Is Pulse Flow of Oxygen Enough?

Dear Dr. Mahler: My pulmonary rehab coordinator encouraged me to write to you. I use oxygen from a small tank with activities at 3 that has pulse flow. Whenever I do anything, my oxygen saturation falls quickly to the low 80s and then comes back to the low 90s after I stop and rest. I have severe COPD and am on “triple therapy” according to my pulmonary doctor. I have a stationary oxygen concentrator at home also set at 3, but I don’t seem to have the same drops in my saturation level when doing things at home. I know that I could breathe better if I could keep my oxygen level above 90% with daily activities. Any suggestions? Crystal from  Brooklyn, NY  Dear Crystal: Your problem is not unusual. Here are the basics. The concentrator in your home delivers oxygen at a continuous flow. You said that your portable oxygen tank is set at pulse  flow. This means that the oxygen is flowing only when you first start to breathe in and then stops flowing when you stop inhaling. This is also called oxygen on demand. This pulse flow system allows you to use the tank longer before it runs out of oxygen. In some individuals the pulse flow does not provide enough oxygen for the demands of your daily activities. I suspect that you will require a portable oxygen system that delivers continuous flow rather than pulse flow.
Woman using portable oxygen concentrator with continuous flow of oxygen

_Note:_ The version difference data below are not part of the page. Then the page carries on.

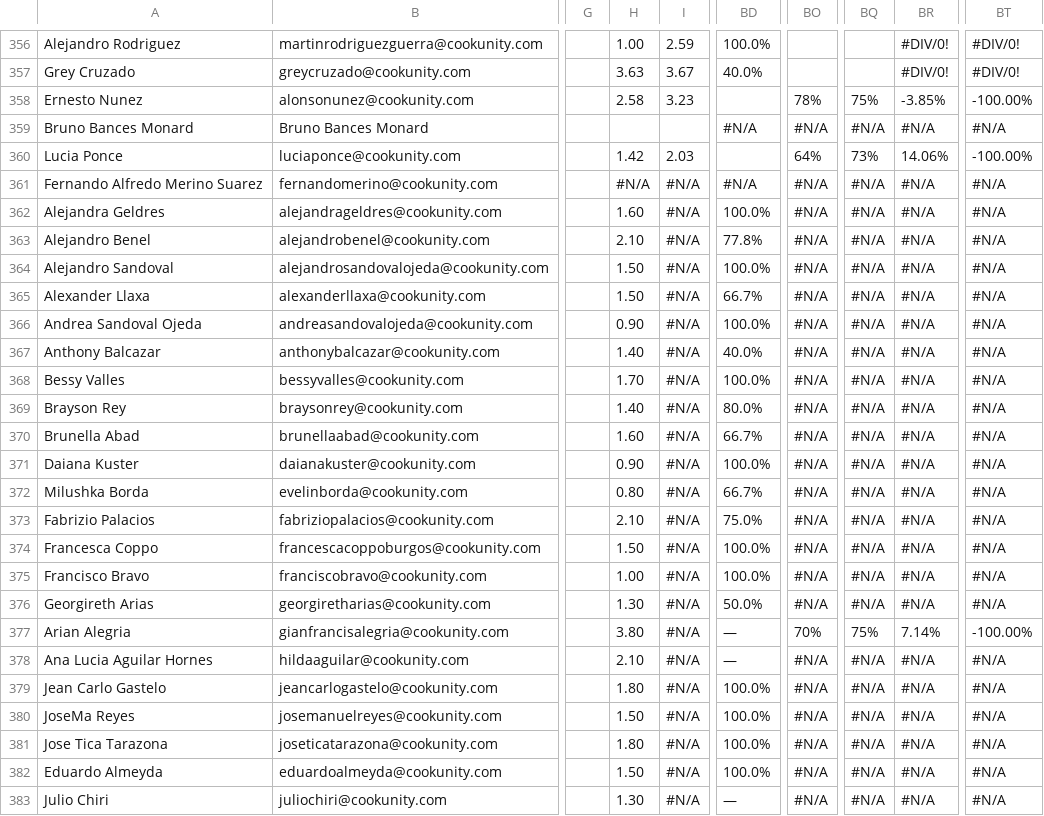
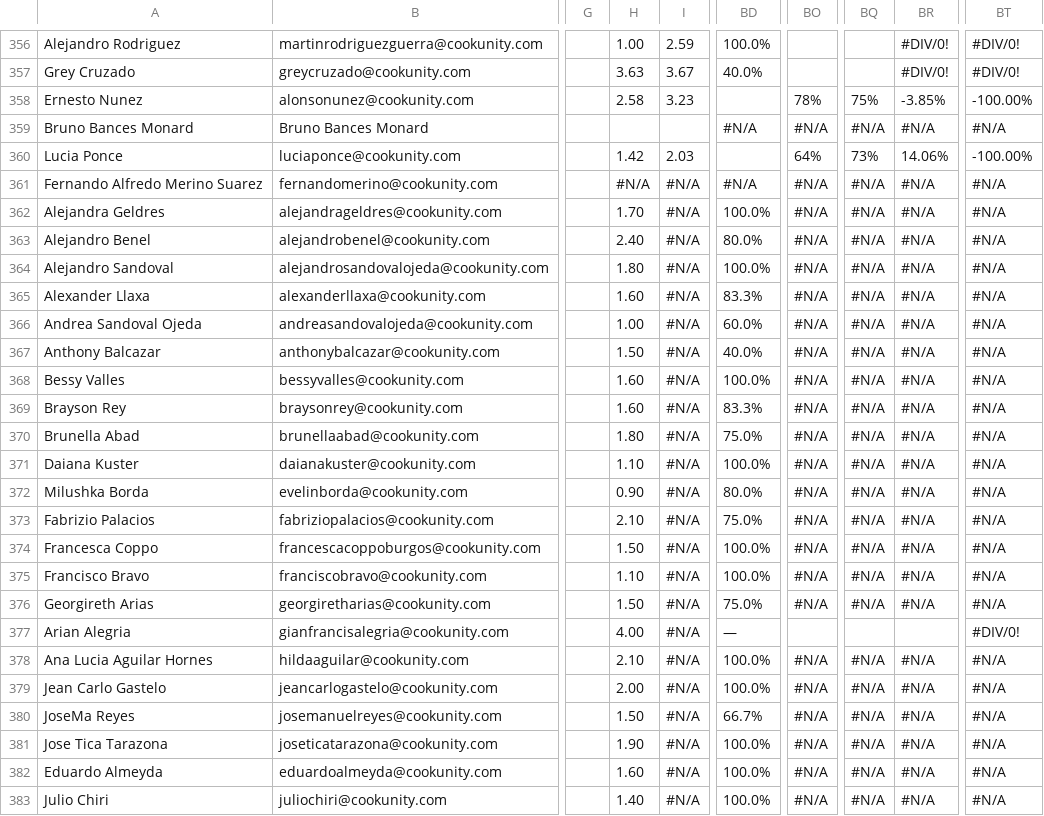
Before and after one commit to diegoenriquez-cook/CX-Onboarding, a CSV file: performance.csv, drawn as a sheet; only a part is shown, gaps mark what is left out; the diff covers the shown part only; the diff names each change by its address in the sheet, - before the commit and + after, or states it on an @@ line.

Commit message:
Add files via upload

```diff
--- a/performance.csv
+++ b/performance.csv
-H362: 1.60
+H362: 1.70
-H363: 2.10
+H363: 2.40
-BD363: 77.8%
+BD363: 80.0%
-H364: 1.50
+H364: 1.80
-H365: 1.50
+H365: 1.60
-BD365: 66.7%
+BD365: 83.3%
-H366: 0.90
+H366: 1.00
-BD366: 100.0%
+BD366: 60.0%
-H367: 1.40
+H367: 1.50
-H368: 1.70
+H368: 1.60
-H369: 1.40
+H369: 1.60
-BD369: 80.0%
+BD369: 83.3%
-H370: 1.60
+H370: 1.80
-BD370: 66.7%
+BD370: 75.0%
-H371: 0.90
+H371: 1.10
-H372: 0.80
+H372: 0.90
-BD372: 66.7%
+BD372: 80.0%
-H375: 1.00
+H375: 1.10
-H376: 1.30
+H376: 1.50
-BD376: 50.0%
+BD376: 75.0%
-H377: 3.80
+H377: 4.00
-BO377: 70%
+BO377: (empty)
-BQ377: 75%
+BQ377: (empty)
-BR377: 7.14%
+BR377: (empty)
-BT377: -100.00%
+BT377: #DIV/0!
-BD378: —
+BD378: 100.0%
-H379: 1.80
+H379: 2.00
-BD380: 100.0%
+BD380: 66.7%
-H381: 1.80
+H381: 1.90
-H382: 1.50
+H382: 1.60
-H383: 1.30
+H383: 1.40
-BD383: —
+BD383: 100.0%
```
Also changed, not shown: 13 edited cells elsewhere in this file.
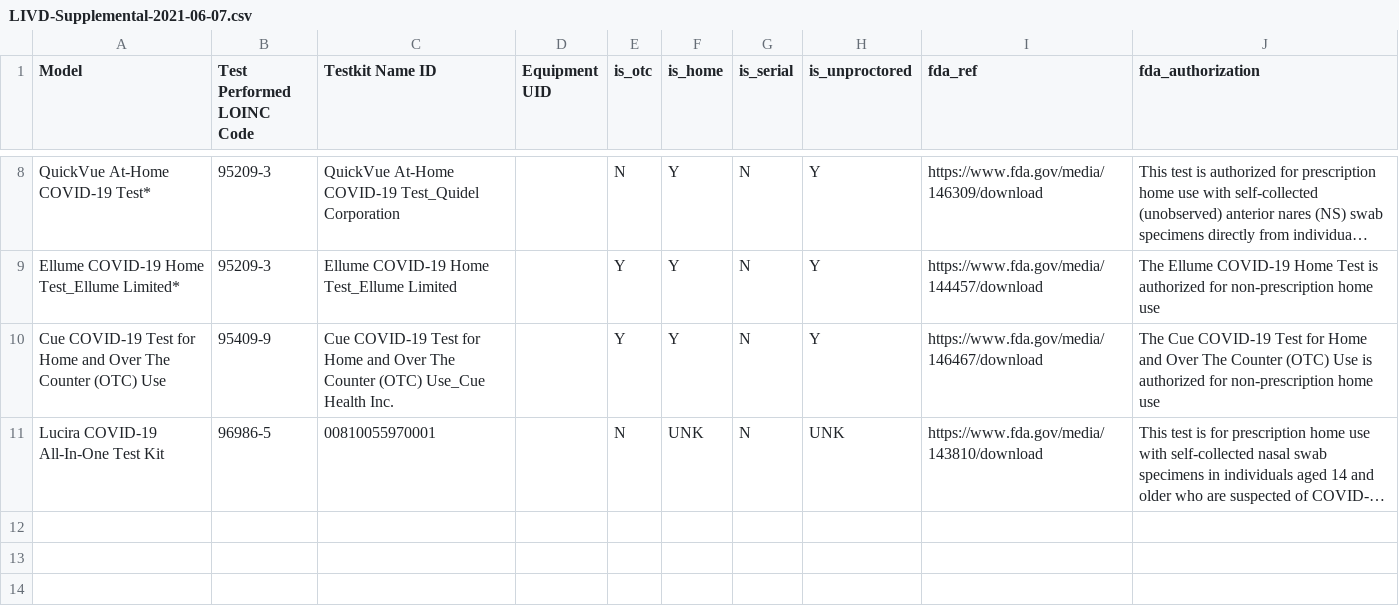
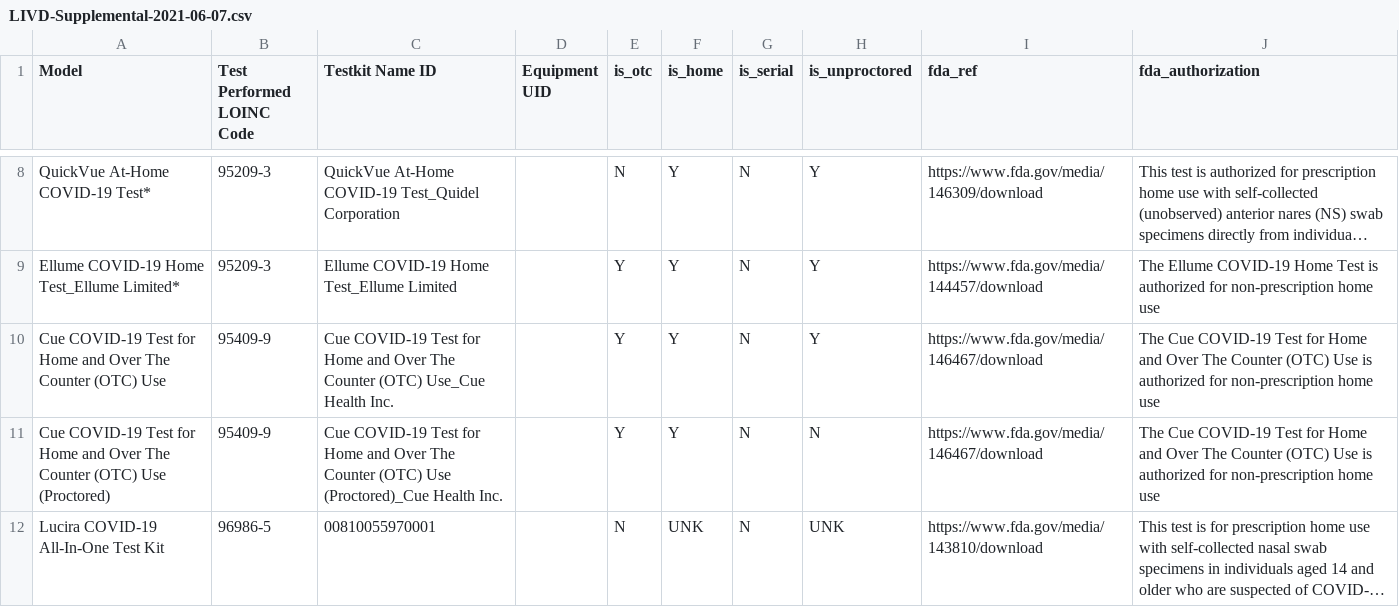
Before and after one commit to CDCgov/prime-reportstream, a CSV file: prime-router/metadata/tables/LIVD-Supplemental-2021-06-07.csv, drawn as a sheet; only a part is shown, gaps mark what is left out; long unchanged cells end in …; the diff names each change by its address in the sheet, - before the commit and + after, or states it on an @@ line.

Commit message:
added an unproctored test for Cue

```diff
--- a/prime-router/metadata/tables/LIVD-Supplemental-2021-06-07.csv
+++ b/prime-router/metadata/tables/LIVD-Supplemental-2021-06-07.csv
+row 11: Cue COVID-19 Test for Home and Over The Counter (OTC) Use (Proctored) | 95409-9 | Cue COVID-19 Test for Home and Over The Counter (OTC) Use (Proctored)_Cue Health Inc. |  | Y | Y | N | N | https://www.fda.gov/media/146467/download | The Cue COVID-19 Test for Home and Over The Counter (OTC) Use is authorized for non-prescription home use
```
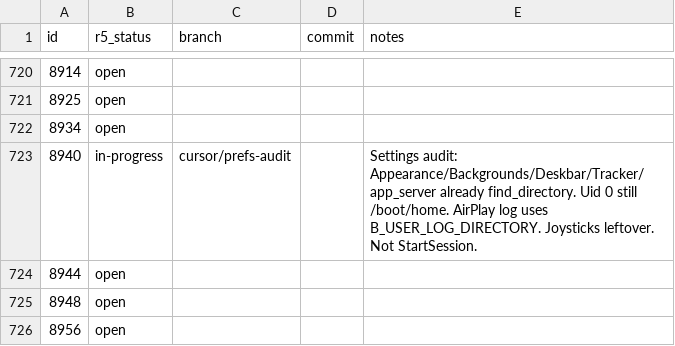
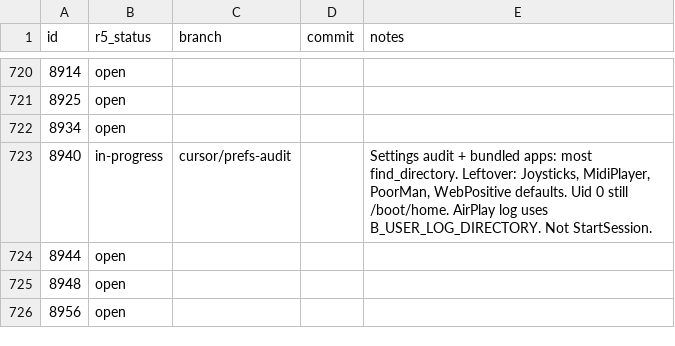
Before and after one commit to nickrusman-bot/r5os, a TSV file: tracker/r5-status.tsv, drawn as a sheet; only a part is shown, gaps mark what is left out.

```diff
--- a/tracker/r5-status.tsv
+++ b/tracker/r5-status.tsv
@@ -722,3 +722,3 @@ id	r5_status	branch	commit	notes
 8934	open			
-8940	in-progress	cursor/prefs-audit		Settings audit: Appearance/Backgrounds/Deskbar/Tracker/app_server already find_directory. Uid 0 still /boot/home. AirPlay log uses B_USER_LOG_DIRECTORY. Joysticks leftover. Not StartSession.
+8940	in-progress	cursor/prefs-audit		Settings audit + bundled apps: most find_directory. Leftover: Joysticks, MidiPlayer, PoorMan, WebPositive defaults. Uid 0 still /boot/home. AirPlay log uses B_USER_LOG_DIRECTORY. Not StartSession.
 8944	open			
```
Also changed, not shown: 3 other files.
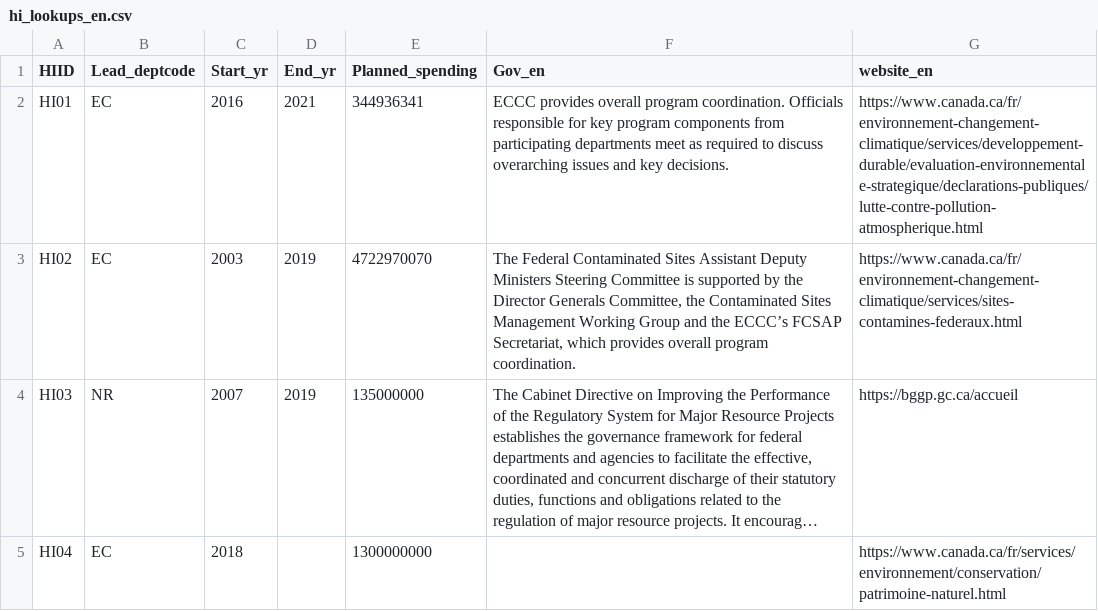
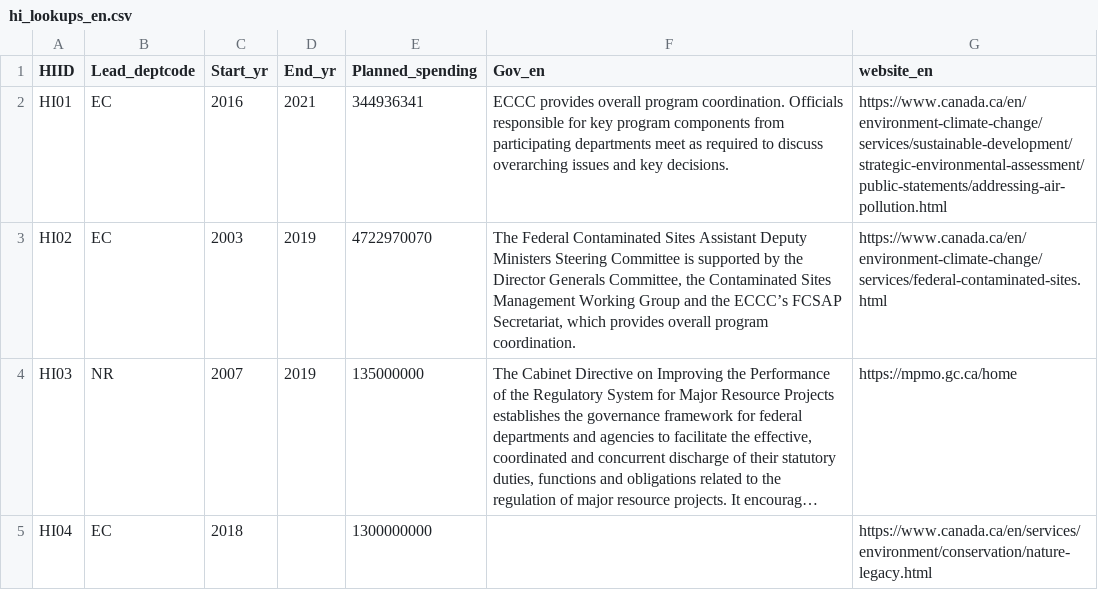
Before and after one commit to TBS-EACPD/infobase, a CSV file: data/hi_lookups_en.csv, drawn as a sheet; long unchanged cells end in …; the diff names each change by its address in the sheet, - before the commit and + after, or states it on an @@ line.

Commit message:
Added links to english webpaes

```diff
--- a/data/hi_lookups_en.csv
+++ b/data/hi_lookups_en.csv
-G2 (website_en): https://www.canada.ca/fr/environnement-changement-climatique/services/developpement-durable/evaluation-environnementale-strategique/declarations-publiques/lutte-contre-pollution-atmospherique.html
+G2 (website_en): https://www.canada.ca/en/environment-climate-change/services/sustainable-development/strategic-environmental-assessment/public-statements/addressing-air-pollution.html
-G3 (website_en): https://www.canada.ca/fr/environnement-changement-climatique/services/sites-contamines-federaux.html
+G3 (website_en): https://www.canada.ca/en/environment-climate-change/services/federal-contaminated-sites.html
-G4 (website_en): https://bggp.gc.ca/accueil
+G4 (website_en): https://mpmo.gc.ca/home
-G5 (website_en): https://www.canada.ca/fr/services/environnement/conservation/patrimoine-naturel.html
+G5 (website_en): https://www.canada.ca/en/services/environment/conservation/nature-legacy.html
```
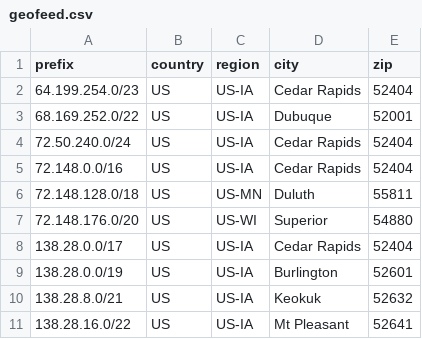
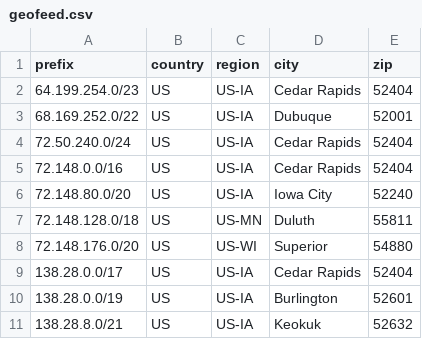
Before and after one commit to ImOnCommunications/geofeed, a CSV file: geofeed.csv, drawn as a sheet; only a part is shown; the shorter side is filled out with more unchanged rows; the diff names each change by its address in the sheet, - before the commit and + after, or states it on an @@ line.

Commit message:
Update geofeed.csv (automated)

```diff
--- a/geofeed.csv
+++ b/geofeed.csv
+row 6: 72.148.80.0/20 | US | US-IA | Iowa City | 52240
```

Woman using portable oxygen concentrator with continuous flow of oxygen

I suggest that you ask your pulmonary doctor to have your oxygen saturation measured in the office or pulmonary function laboratory doing the same activity such as walking with both continuous and pulse flow of oxygen. This will indicate whether you will require continuous flow of oxygen when you are active. If so, this means that the tank will not last as long as it currently does when you are using it. You may need to carry an additional tank if you are away from home for a long time. Or, you might consider asking for a portable oxygen concentrator that provides both continuous and pulse flow. Best wishes, Donald A. Mahler, M.D.  

Donald A. Mahler, M.D. is Emeritus Professor of Medicine at Geisel School of Medicine at Dartmouth in Hanover, New Hampshire. He works as a pulmonary physician at Valley Regional Hospital in Claremont, NH, where he is Director of Respiratory Services.